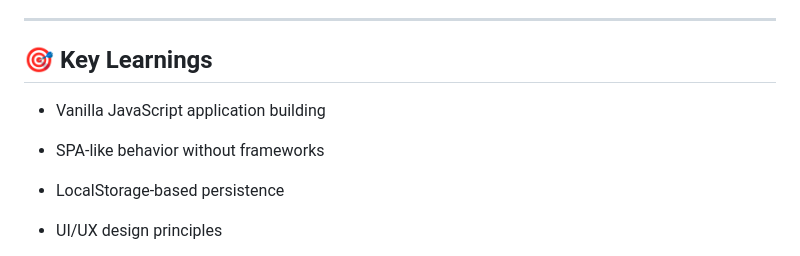
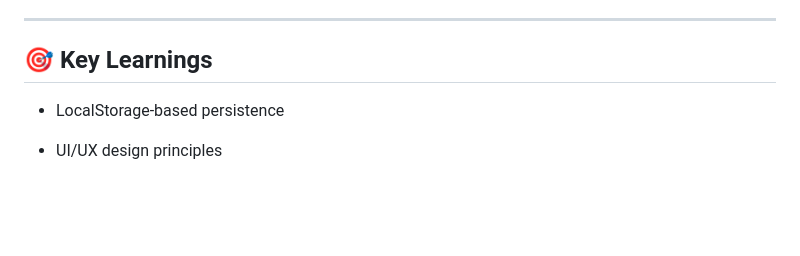
Before and after one commit to arpitt1904/Crave-Food-Ordering-Website, a Markdown page: README.md, the part around the change. GitHub-like rendering; blank space fills up the shorter version.

```diff
--- a/README.md
+++ b/README.md
@@ -351,10 +351,6 @@ Built with ❤️ for food lovers who plan ahead │── assets/
 
 
 
-- Vanilla JavaScript application building
-
-- SPA-like behavior without frameworks
-
 - LocalStorage-based persistence
 
 - UI/UX design principles
```
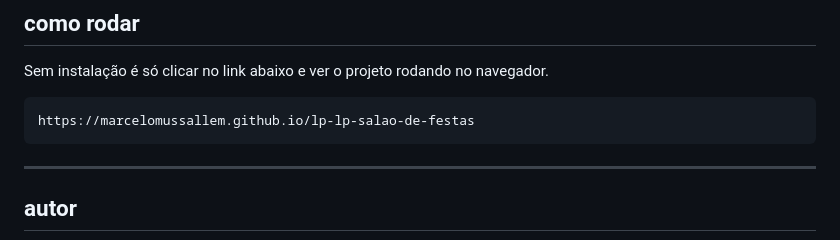
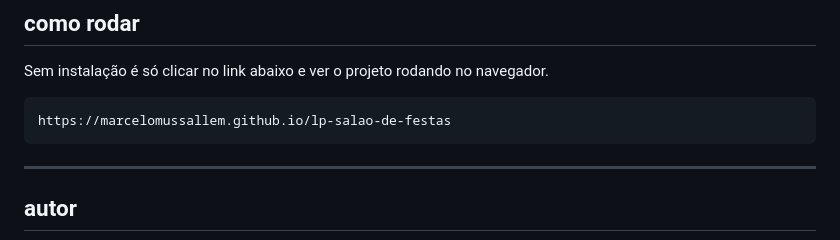
Before and after one commit to marcelomussallem/lp-salao-de-festas, a Markdown page: README.md, the part around the change. GitHub-like rendering.

Commit message:
Fix project link in README

````diff
--- a/README.md
+++ b/README.md
@@ -77,7 +77,7 @@ landing-page/
 Sem instalação é só clicar no link abaixo e ver o projeto rodando no navegador.
 
 ```bash
-https://marcelomussallem.github.io/lp-lp-salao-de-festas
+https://marcelomussallem.github.io/lp-salao-de-festas
 ```
 
 ---
````
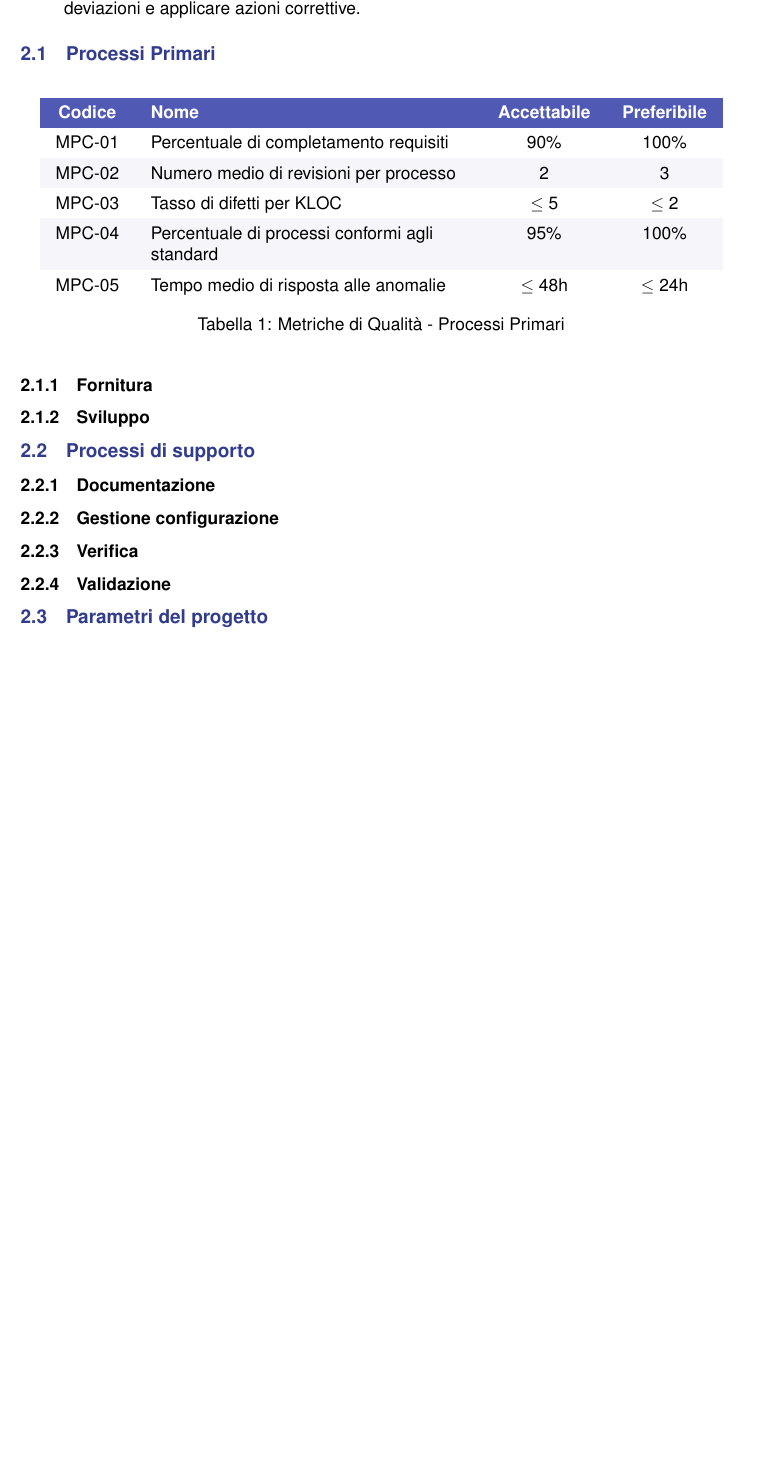
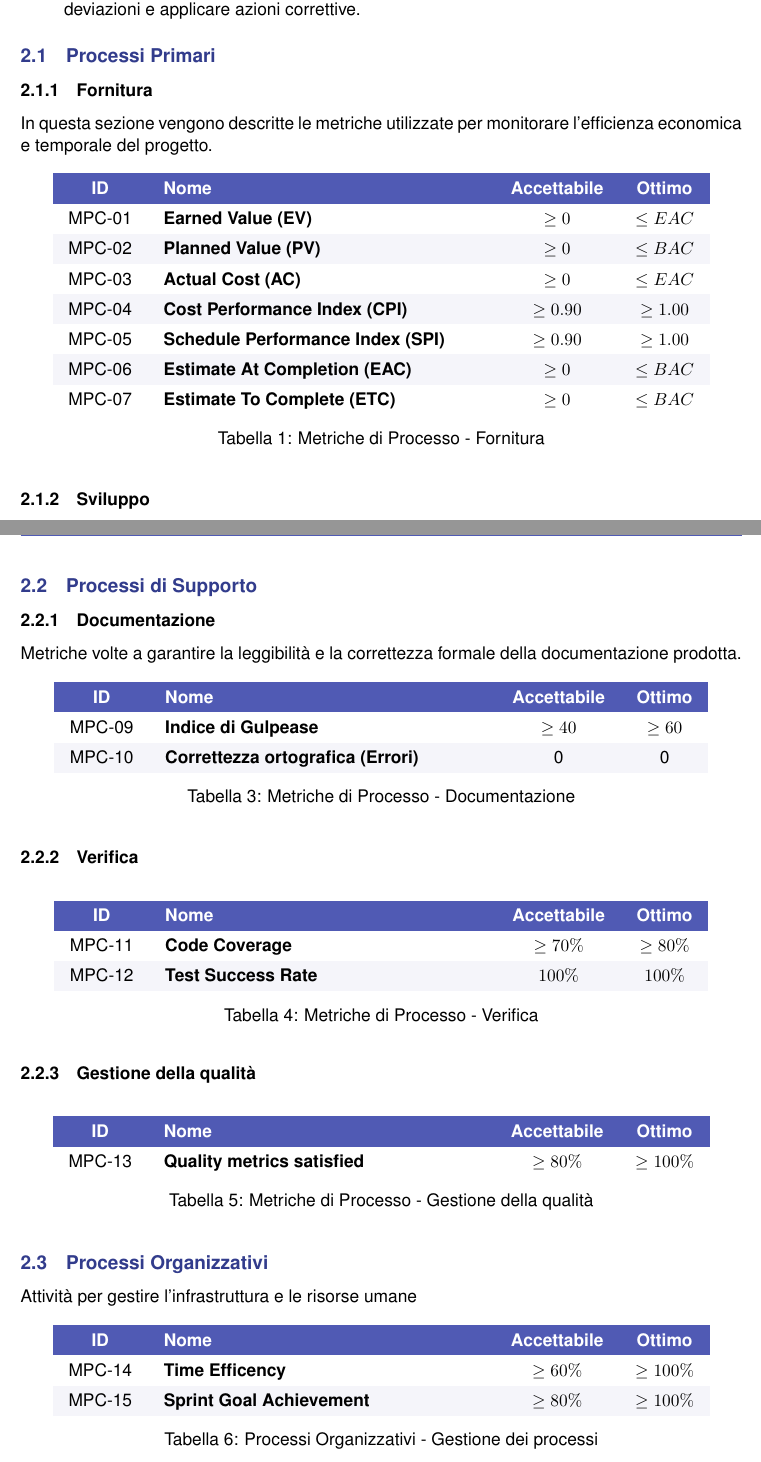
Before and after one commit to Byte-Holders/Documentazione, a LaTeX document (Source/RTB/Piano_Di_Qualifica.tex): part of page 6 of 7 before the commit and two parts of pages 6 and 7 of 8 after it, the two joined at a grey line, cut so that both start at the same text, the shorter picture padded with empty space. Compiled offline with pdfLaTeX.

Commit message:
Aggiunta metriche processi

```diff
--- a/Source/RTB/Piano_Di_Qualifica.tex
+++ b/Source/RTB/Piano_Di_Qualifica.tex
@@ -19,6 +19,7 @@
 \usepackage{hyperref}
 \usepackage{booktabs}
 \usepackage{enumitem}
+\usepackage{amsmath}
 \usepackage[utf8]{inputenc} % Specifica la codifica del file (necessaria per le accentate)
 \usepackage[T1]{fontenc}    % Migliora l'output dei font per le lingue europee
 
@@ -195,28 +198,28 @@ Per assicurare tale qualità, il progetto si avvale dei seguenti strumenti e met
     \item \textbf{Revisioni periodiche:} comprendono sessioni di verifica e controllo mirate ad analizzare i risultati ottenuti, confrontandoli con gli obiettivi predefiniti, al fine di individuare eventuali deviazioni e applicare azioni correttive.
 \end{itemize}
 
-
 \subsection{Processi Primari}
 
-\begin{table}[h!] % [h!] cerca di mantenere la tabella "qui"
+\subsubsection{Fornitura}
+In questa sezione vengono descritte le metriche utilizzate per monitorare l'efficienza economica e temporale del progetto.
+
+\begin{table}[h!]
     \centering
-    \label{tab:processi_primari} % Etichetta per citare la tabella nel testo
+    \rowcolors{2}{LightGray}{white}
+    \begin{tabular}{c p{7cm} c c}
+        \rowcolor{AccentColor}
+        \textcolor{white}{\textbf{ID}} & \textcolor{white}{\textbf{Nome}} & \textcolor{white}{\textbf{Accettabile}} & \textcolor{white}{\textbf{Ottimo}} \\
 
-    \rowcolors{2}{LightGray}{white} % Colori alternati dalla riga 2 in poi
-    \begin{tabular}{c >{\raggedright\arraybackslash}p{7cm} c c}
-
-        \rowcolor{AccentColor} % Colore dell'intestazione
-        \textcolor{white}{\textbf{Codice}} &
-        \textcolor{white}{\textbf{Nome}} &
-        \textcolor{white}{\textbf{Accettabile}} &
-        \textcolor{white}{\textbf{Preferibile}} \\
-
-        MPC-01 & Percentuale di completamento requisiti         & 90\%       & 100\% \\
-        MPC-02 & Numero medio di revisioni per processo         & 2          & 3     \\
-        MPC-03 & Tasso di difetti per KLOC                      & $\leq$ 5   & $\leq$ 2 \\
-        MPC-04 & Percentuale di processi conformi agli standard & 95\%       & 100\% \\
-        MPC-05 & Tempo medio di risposta alle anomalie          & $\leq$ 48h & $\leq$ 24h \\
+        MPC-01 & \textbf{Earned Value (EV)} & $\geq 0$ & $\leq EAC$ \\
+        MPC-02 & \textbf{Planned Value (PV)} & $\geq 0$ & $\leq BAC$ \\
+        MPC-03 & \textbf{Actual Cost (AC)} & $\geq 0$ & $\leq EAC$ \\
+        MPC-04 & \textbf{Cost Performance Index (CPI)} & $\geq 0.90$ & $\geq 1.00$ \\
+        MPC-05 & \textbf{Schedule Performance Index (SPI)} & $\geq 0.90$ & $\geq 1.00$ \\
+        MPC-06 & \textbf{Estimate At Completion (EAC)} & $\geq 0$ & $\leq BAC$ \\
+        MPC-07 & \textbf{Estimate To Complete (ETC)} & $\geq 0$ & $\leq BAC$ \\
 
     \end{tabular}
-    \caption{Metriche di Qualità - Processi Primari} % Didascalia per l'indice delle tabelle
+    \caption{Metriche di Processo - Fornitura}
+\end{table}
 
+\subsubsection{Sviluppo}
@@ -223,23 +238,74 @@ Per assicurare tale qualità, il progetto si avvale dei seguenti strumenti e met
+\end{table}
+
+\subsection{Processi di Supporto}
+\subsubsection{Documentazione}
+Metriche volte a garantire la leggibilità e la correttezza formale della documentazione prodotta.
+
+\begin{table}[h!]
+    \centering
+    \rowcolors{2}{LightGray}{white}
+    \begin{tabular}{c p{7cm} c c}
+        \rowcolor{AccentColor}
+        \textcolor{white}{\textbf{ID}} & \textcolor{white}{\textbf{Nome}} & \textcolor{white}{\textbf{Accettabile}} & \textcolor{white}{\textbf{Ottimo}} \\
+
+        MPC-09 & \textbf{Indice di Gulpease} & $\geq 40$ & $\geq 60$ \\
+        MPC-10 & \textbf{Correttezza ortografica (Errori)} & 0 & 0 \\
+    \end{tabular}
+    \caption{Metriche di Processo - Documentazione}
+\end{table}
+
+\subsubsection{Verifica}
+
+\begin{table}[h!]
+    \centering
+    \rowcolors{2}{LightGray}{white}
+    \begin{tabular}{c p{7cm} c c}
+        \rowcolor{AccentColor}
+        \textcolor{white}{\textbf{ID}} & \textcolor{white}{\textbf{Nome}} & \textcolor{white}{\textbf{Accettabile}} & \textcolor{white}{\textbf{Ottimo}} \\
+
+        MPC-11 & \textbf{Code Coverage} & $\geq 70\%$ & $\geq 80\%$ \\
+        MPC-12 & \textbf{Test Success Rate} & $100\%$ & $100\%$ \\
+    \end{tabular}
+    \caption{Metriche di Processo - Verifica}
+\end{table}
+
+\subsubsection{Gestione della qualità}
+\begin{table}[h!]
+    \centering
+    \rowcolors{2}{LightGray}{white}
+    \begin{tabular}{c p{7cm} c c}
+        \rowcolor{AccentColor}
+        \textcolor{white}{\textbf{ID}} & \textcolor{white}{\textbf{Nome}} & \textcolor{white}{\textbf{Accettabile}} & \textcolor{white}{\textbf{Ottimo}} \\
+
+        MPC-13 & \textbf{Quality metrics satisfied} & $\geq 80\%$ & $\geq 100\%$ \\
+    \end{tabular}
+    \caption{Metriche di Processo - Gestione della qualità}
+\end{table}
+
+\subsection{Processi Organizzativi}
+Attività per gestire l'infrastruttura e le risorse umane
+\begin{table}[h!]
+    \centering
+    \rowcolors{2}{LightGray}{white}
+    \begin{tabular}{c p{7cm} c c}
+        \rowcolor{AccentColor}
+        \textcolor{white}{\textbf{ID}} & \textcolor{white}{\textbf{Nome}} & \textcolor{white}{\textbf{Accettabile}} & \textcolor{white}{\textbf{Ottimo}} \\
+
+        MPC-14 & \textbf{Time Efficency} & $\geq 60\%$ & $\geq 100\%$ \\
+        MPC-15 & \textbf{Sprint Goal Achievement} & $\geq 80\%$ & $\geq 100\%$ \\
+
+
+    \end{tabular}
+    \caption{Processi Organizzativi - Gestione dei processi}
 \end{table}
 
 
 
-\subsubsection{Fornitura}
+
+\newpage
 
 
-\subsubsection{Sviluppo}
 
-\subsection{Processi di supporto}
-
-\subsubsection{Documentazione}
-
-\subsubsection{Gestione configurazione}
-
-\subsubsection{Verifica}
-
-\subsubsection{Validazione}
-
-\subsection{Parametri del progetto}
 % ====== QUALITÀ DI PRODOTTO ======
 \section{Qualità di prodotto}
 
```
Also changed, not shown: Source/RTB/Piano_Di_Qualifica.pdf, Source/RTB/Piano_Di_Qualifica.tex (14 more changed lines).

○ ○ ○

• Exercise requirements: Going through the listing above line by line, tally those containing "caption" and state only the total.

• Answer space: 6